■ **TASK DESCRIPTION**
Show the lines of the material that contain the word "docs".

■ **RECORDS SHOWN**
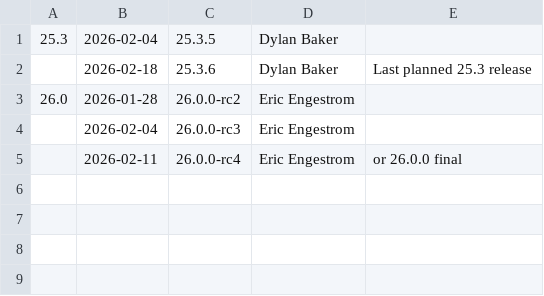
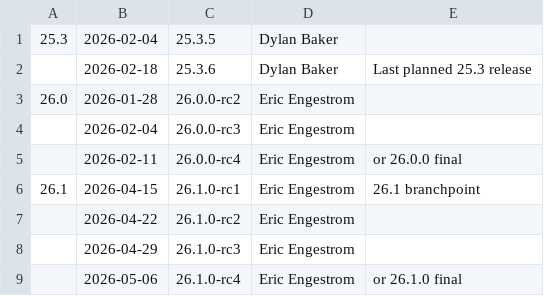
Before and after one commit to Bruce-JCL/mesa-for-android-container, a CSV file: docs/release-calendar.csv, drawn as a sheet.

Commit message:
docs/release-calendar: add 26.1 branchpoint and dates
Part-of: <https://gitlab.freedesktop.org/mesa/mesa/-/merge_requests/39509>

```diff
--- a/docs/release-calendar.csv
+++ b/docs/release-calendar.csv
@@ -5 +5,5 @@
 ,2026-02-11,26.0.0-rc4,Eric Engestrom,or 26.0.0 final
+26.1,2026-04-15,26.1.0-rc1,Eric Engestrom,26.1 branchpoint
+,2026-04-22,26.1.0-rc2,Eric Engestrom,
+,2026-04-29,26.1.0-rc3,Eric Engestrom,
+,2026-05-06,26.1.0-rc4,Eric Engestrom,or 26.1.0 final
```
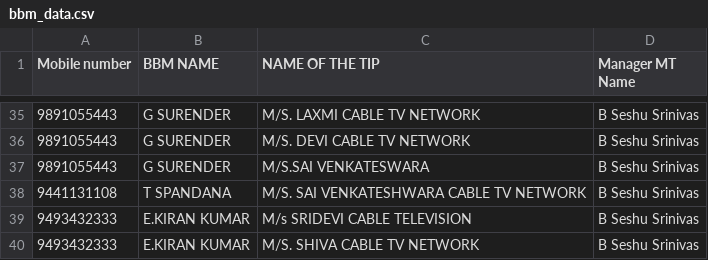
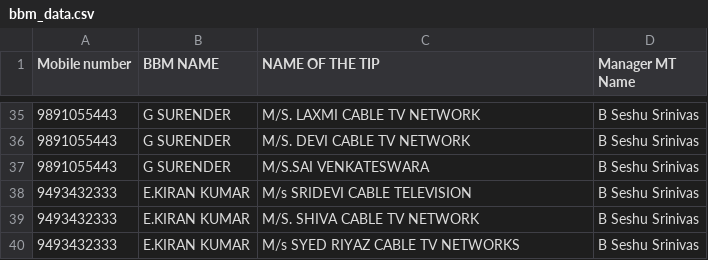
Before and after one commit to bssr1109/QOS-GENERATOR-REVISED-WGL, a CSV file: bbm_data.csv, drawn as a sheet; only a part is shown, gaps mark what is left out; the shorter side is filled out with more unchanged rows; the diff names each change by its address in the sheet, - before the commit and + after, or states it on an @@ line.

Commit message:
Update bbm_data.csv

```diff
--- a/bbm_data.csv
+++ b/bbm_data.csv
-row 38: 9441131108 | T SPANDANA | M/S. SAI VENKATESHWARA CABLE TV NETWORK | B Seshu Srinivas
```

■ **YOUR RESPONSE**
Before and after one commit to Bruce-JCL/mesa-for-android-container, a CSV file: docs/release-calendar.csv, drawn as a sheet.
docs/release-calendar: add 26.1 branchpoint and dates
--- a/docs/release-calendar.csv
+++ b/docs/release-calendar.csv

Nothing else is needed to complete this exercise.